Painful choices - funding gap threatens refugee response in Lebanon
BEIRUT, 9 April 2013 - The UN Refugee Agency (UNHCR) and partner UN agencies and NGOs today warned that lack of funding is forcing to cut basic programmes and humanitarian assistance for Syrian refugees in Lebanon.
"The plans are in place, the staff is ready, but the funds are drying up…" said Ninette Kelley, UNHCR Representative in Lebanon." Agencies including UN and NGOs are forced into the impossible situation of having to prioritize equally compelling programmes. At this level of funding vital programmes to ensure food, clean water, schooling for children, health care and shelter for newly arrived refugees are simply impossible."
There are currently over 400,000 Syrian refugees in Lebanon, a country with a population of little more than four million. Over 3,000 people are registered every single day. Exactly one year ago, there were only 10,000 Syrian refugees in Lebanon.
The fourth inter-agency funding appeal's planning figure of 300,000 people by June 2013 was surpassed in mid-February. Only one third of the funding has been received.
“In one month, and with the current funding, more than 400,000 Syrian refugees in Lebanon will no longer receive food assistance” said Etienne Labande, Head of Country Operation for the World Food Programme in Lebanon. “I am extremely concerned that without continued funding we will see increased tensions and further displacement in an already tense environment.”

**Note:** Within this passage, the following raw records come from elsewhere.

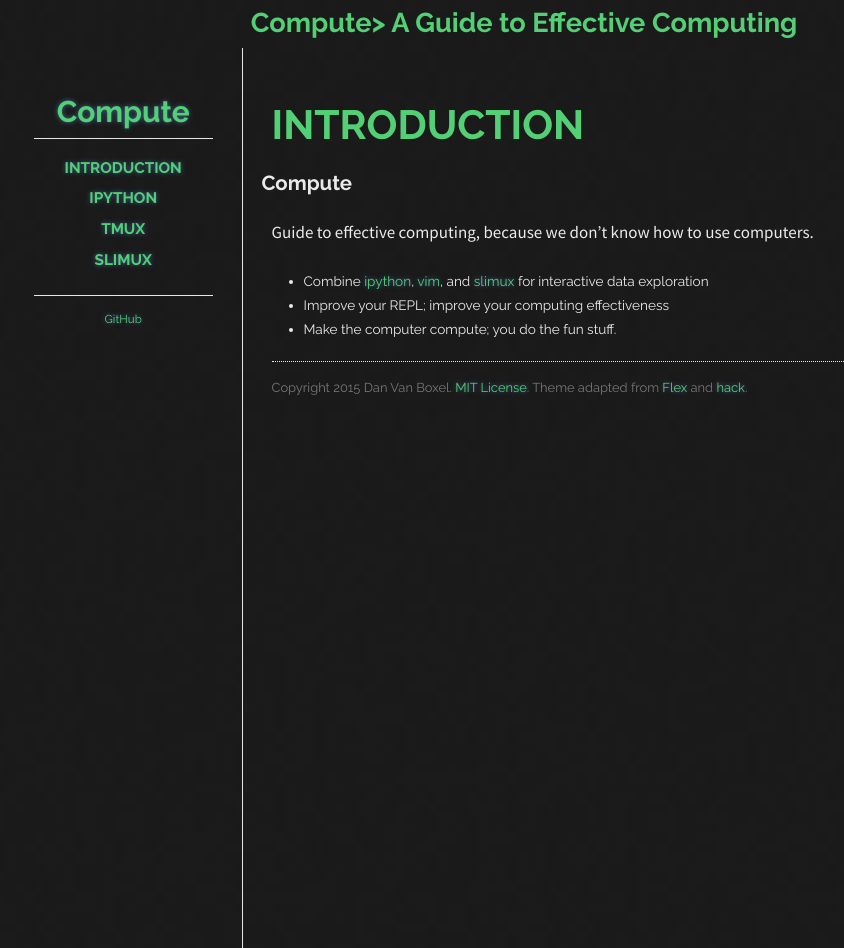
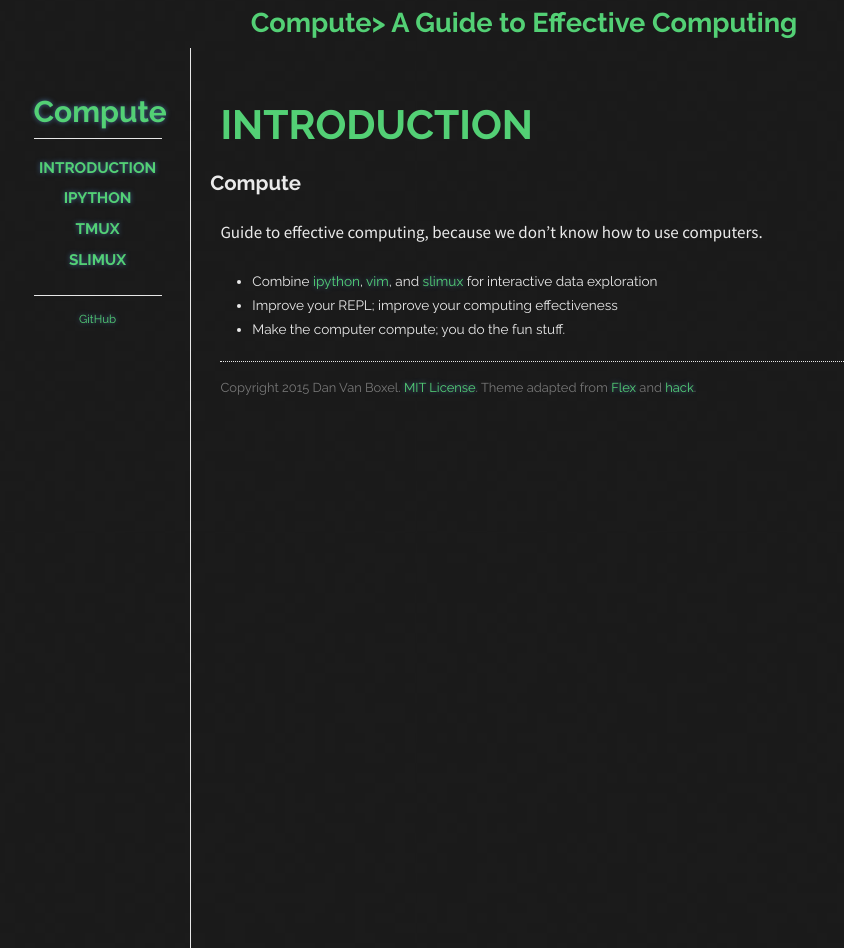
Before and after one commit to dvbuntu/compute, a Jekyll site: the page built from index.html, in a window 1280 px wide. Shown: the whole page, without its empty margins (116-960 px from the left). Built offline with Jekyll 4.4.1, drawn with Linux system fonts in a browser that asks for light colours; Markdown is read by kramdown in place of the engine named in the settings.

Commit message:
Change width of sidebar

```diff
--- a/css/main.css
+++ b/css/main.css
@@ -222,7 +222,7 @@ a:hover {
 
 .sidebar {
   float: left;
-  width: 14%;
+  width: 10%;
   padding-left: 11em;
   padding-right: 2.125em;
   border-right: 1px solid #e7e7e7;
```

The number of Syrian refugees unable to pay their monthly rent is increasing and more families are finding themselves at risk of being evicted from their current accommodation. Agencies have so far weather-proofed 700 dwellings and rehabilitated over 100 collective shelters in order to provide minimum acceptable living conditions. Rehabilitations to host community houses have also helped shelter thousands of refugees while benefiting vulnerable Lebanese. Forty-four new buildings have been identified which require similar interventions, but the funding needed to start work is not there.
The risks of overcrowding in existing shelters are clear. This is causing increasing tensions with host communities that have been extraordinarily generous so far. Lack of services and support to refugees and hosting communities is deepening instability in the country.
Healthcare is a significant part of the budget. Secondary healthcare interventions at the 85 per cent level will have to be reduced. Currently over 11,000 refugees benefit from primary health care support on a monthly basis, and an additional 3,000 receive secondary health care.
The risk of diarrhea, hepatitis A and skin diseases will also increase without water and sanitation improvements. With summer fast approaching, receiving the funds to start these projects in the coming month is vital.
Some 30,000 school-aged children have registered in Lebanese public schools and have been assisted with school grants. Many adolescents require further support including through remedial classes to adapt and continue attending school.
Annamaria Laurini from UNICEF stated that, “The children affected by this crisis - making up more than half of the refugee population - are facing challenges that risk lasting, disastrous impact on their lives. If significant additional funding is not received soon, UNICEF will be unable to respond to exponentially growing needs of these most vulnerable victims of this human tragedy.”
Urgent funding is needed for education and children's programmes. Putting on hold programmes to help families get their children back to school, increase psycho-social support for traumatized children and put in place outreach schemes to identify children at risk is an essential part of the humanitarian response.